Share

LEAVING A LEGACY

A gift from your estate can be designated to student scholarships or a program at the East-West Center.

While cash contributions are always appreciated, there are other creative and flexible giving options that can benefit you and the East-West Center.  Consider, for example, donating real estate, stocks, marketable securities, or other assets in return for a series of regular payments.  Many planned giving options offer generous tax benefits as well.

Whether it is naming East-West Center Foundation as the beneficiary of a life insurance policy or other liquid or non-liquid assets, we encourage you to consult with your financial advisor to discuss the options.

The East-West Legacy Society recognizes alumni and friends who support the mission of the East-West Center in their estate plans. An honorary designation is conferred upon all known donors who have included the East-West Center in their estate plans.

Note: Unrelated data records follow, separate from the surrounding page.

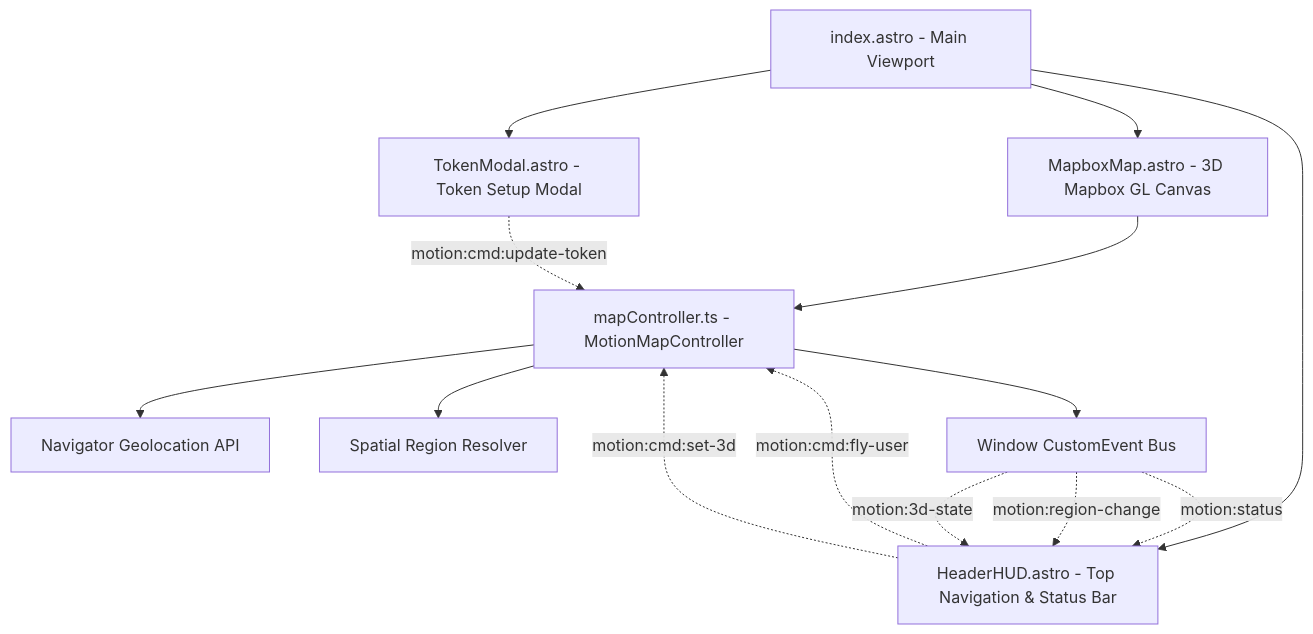
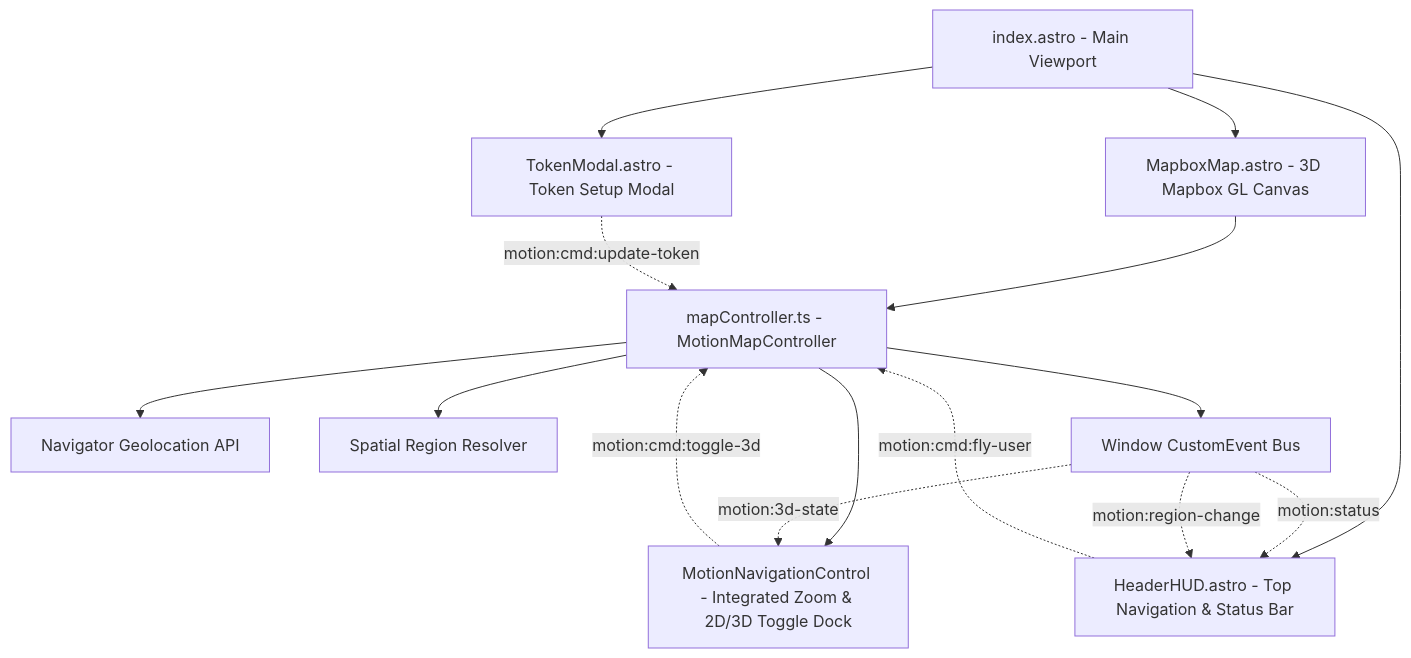
The diagram in UI/COMPONENTS_SPEC.md (LucidMach/Motion), drawn with Mermaid before and after one commit. The commit also changed other lines of this file and 4 other files, not shown here.

````diff
--- a/UI/COMPONENTS_SPEC.md
+++ b/UI/COMPONENTS_SPEC.md
@@ -11,18 +11,19 @@
 ```mermaid
 graph TD
     App[index.astro - Main Viewport] --> Map[MapboxMap.astro - 3D Mapbox GL Canvas]
     App --> HUD[HeaderHUD.astro - Top Navigation & Status Bar]
     App --> Modal[TokenModal.astro - Token Setup Modal]
     
     Map --> Controller[mapController.ts - MotionMapController]
+    Controller --> NavDock[MotionNavigationControl - Integrated Zoom & 2D/3D Toggle Dock]
     Controller --> Geolocation[Navigator Geolocation API]
     Controller --> RegionEngine[Spatial Region Resolver]
     Controller --> EventBus[Window CustomEvent Bus]
     
     EventBus -.->|motion:status| HUD
     EventBus -.->|motion:region-change| HUD
-    EventBus -.->|motion:3d-state| HUD
+    EventBus -.->|motion:3d-state| NavDock
     HUD -.->|motion:cmd:fly-user| Controller
-    HUD -.->|motion:cmd:set-3d| Controller
+    NavDock -.->|motion:cmd:toggle-3d| Controller
     Modal -.->|motion:cmd:update-token| Controller
 ```
````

No matter what you choose to give, you will be honored through:

• Recognition on our website
• Acknowledgement on the Honor Roll of Donors in Burns Hall
• Invitations to special events for major donors.

You need not be wealthy to leave a legacy.  Help ensure the sustainability of the East-West Center in a way that makes your core values known to others.  Generations to come will benefit from your gift.  Your support of our mission will be long remembered and serve as an inspiration to others.

For more information, please contact Gary Yoshida, Development Officer, at 808.944.7196 or YoshidaG@EastWestCenter.org.

 

GARY S.H. LIN FELLOWSHIPS

(L to R): Mary Hammond, Gary Lin, Karen Knudsen, Gary Yoshida

Ms. Yi-Chieh Lai, a doctoral student in ethnomusicology from Taiwan, is the first recipient of the East-West Center Graduate Degree Fellowship privately funded by the Gary S.H. Lin Fellowships.  She holds a bachelor’s degree in music from the National Taiwan University of the Arts and a master’s degree in musicology from the Taipei National University of the Arts.  An accomplished player of the traditional Chinese guzheng, or plucked zither, her long-range goal is to use her guzheng

Yi-Chieh Lai
performance skills to promote Chinese culture and cross-cultural communication and understanding.  Yi-Chieh’s research explores the transformation and development of the Chinese guzheng ensemble and solo traditions in the making of Taiwanese identity.